The Thames at War...
...Saving London from the Blitz, from Pen and Sword
Title: The Thames at War
Author: Gustave Milne
Publisher: Pen and Sword Books
This new book from author Gustav Milne and publisher Pen & Sword Books proved to be even better than I expected, and I learnt a lot. I suspect that many who are interested in the history of WW2 will be well aware of the importance of the Thames during WW2, and how it became a marker for the pilots of the Luftwaffe during the Blitz. How many though will have heard of Sir Thomas Pierson Frank? I certainly hadn't.

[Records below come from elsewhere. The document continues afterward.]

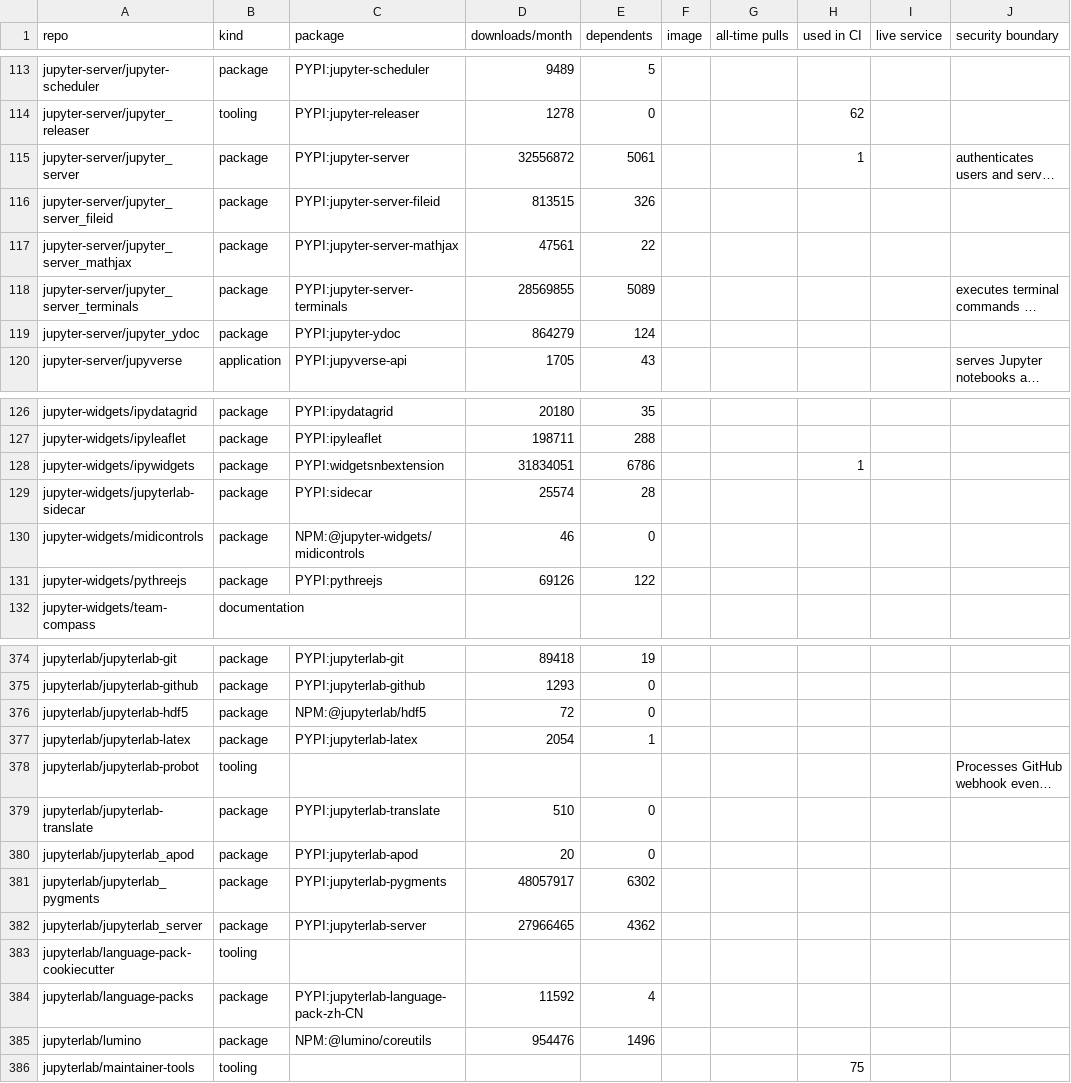
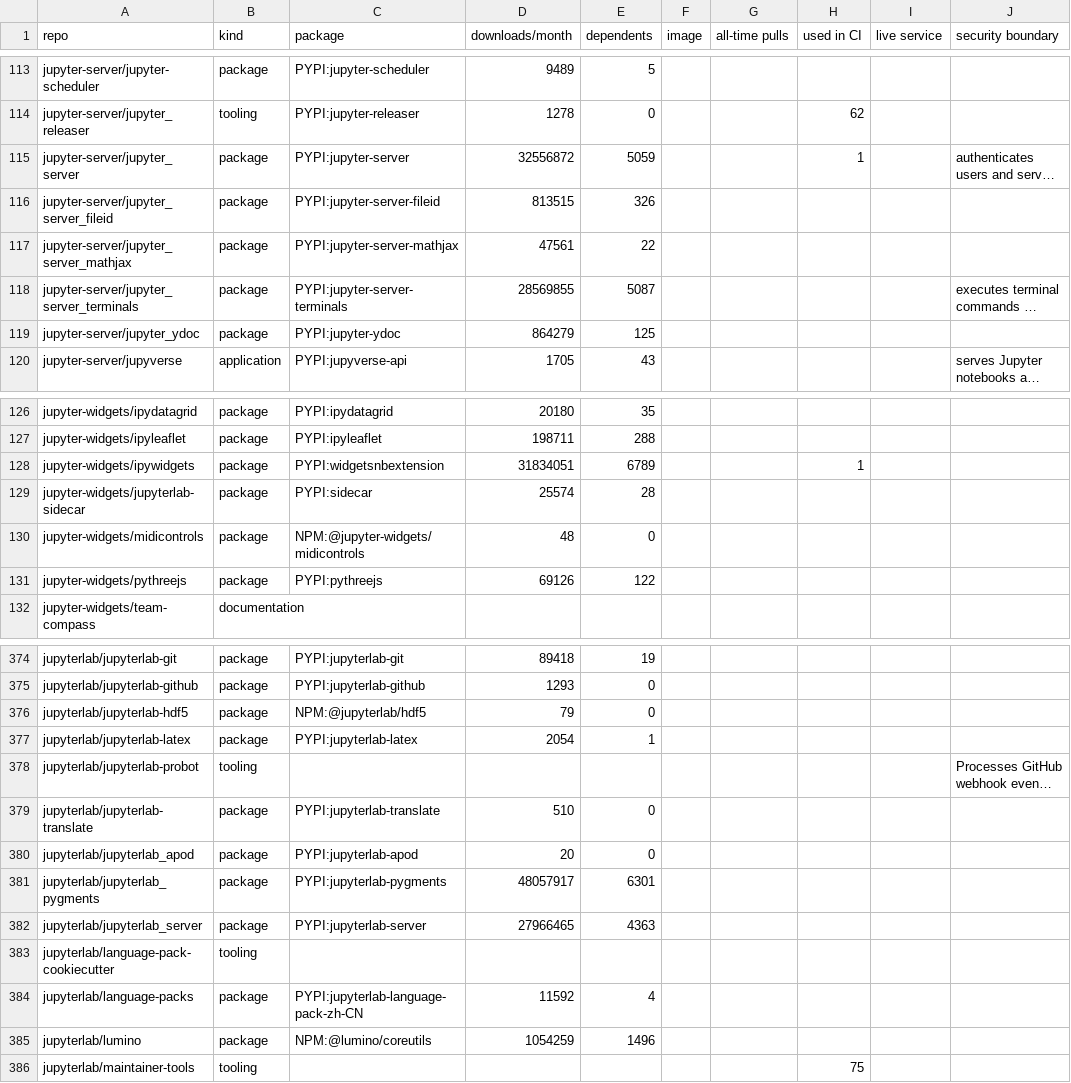
Before and after one commit to Yann-P/jupyter-security-inventory, a CSV file: output/repos.csv, drawn as a sheet; only a part is shown, gaps mark what is left out; long unchanged cells end in …; the diff covers the shown part only; the diff names each change by its address in the sheet, - before the commit and + after, or states it on an @@ line.

```diff
--- a/output/repos.csv
+++ b/output/repos.csv
-E115 (dependents): 5061
+E115 (dependents): 5059
-E118 (dependents): 5089
+E118 (dependents): 5087
-E119 (dependents): 124
+E119 (dependents): 125
-E128 (dependents): 6786
+E128 (dependents): 6789
-D130 (downloads/month): 46
+D130 (downloads/month): 48
-D376 (downloads/month): 72
+D376 (downloads/month): 79
-E381 (dependents): 6302
+E381 (dependents): 6301
-E382 (dependents): 4362
+E382 (dependents): 4363
-D385 (downloads/month): 954476
+D385 (downloads/month): 1054259
```
Also changed, not shown: 37 edited cells elsewhere in this file, 8 other files.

Thomas Peirson Frank was the Chief Engineer for the London County Council throughout the war. He was clearly the right person in the right job at the right time. The book tells us the story of his organisation of the Department for Thames Flood Prevention, known more generally as simply Thames-Flood. The danger was that a high tide, coupled with damage to the river walls or bomb damage to tunnels beneath the Thames could lead to serious flooding of homes and, dangerously, the tube system where people were gathering for air raid shelters. Today we have the Thames Barrier for the same reason. During the war Thames-Flood had sandbags, timber and the debris from bomb damage to help rebuild the barriers against the water of the Thames. With 4 carefully selected sites along the course of the river, this tells us the story of what important work these crews undertook and the dangers they faced. I found it a fascinating story, based on archive records and 'boots on the ground' by research work along the river by the Thames Discovery Programme Group. The sections go on to cover the work of the Emergency Services, such as the Fire Service boats, ships which were lost as a direct result of enemy action, and those which were involved in the Dunkirk evacuation. The bridges across the Thames had to be protected/repaired and even Emergency Bridges were built, which I had not heard about before. Some Thames Lightermen even helped crew specialist vessels during the D-Day operations in June 1944.
During the war the work of Thames Flood was kept quiet, not only so Londoners didn't get over-frightened but so we didn't give the Luftwaffe any idea of what even more serious damage they might have done. I learnt a lot about the Blitz on London which I hadn't considered before. My one wish is that I could have had this book just three years ago so I could have shared it with my mother before she passed away at the age of 101, and who had lived and worked in London throughout the war. Definitely recommended.
Thanks to Pen & Sword for our review copy.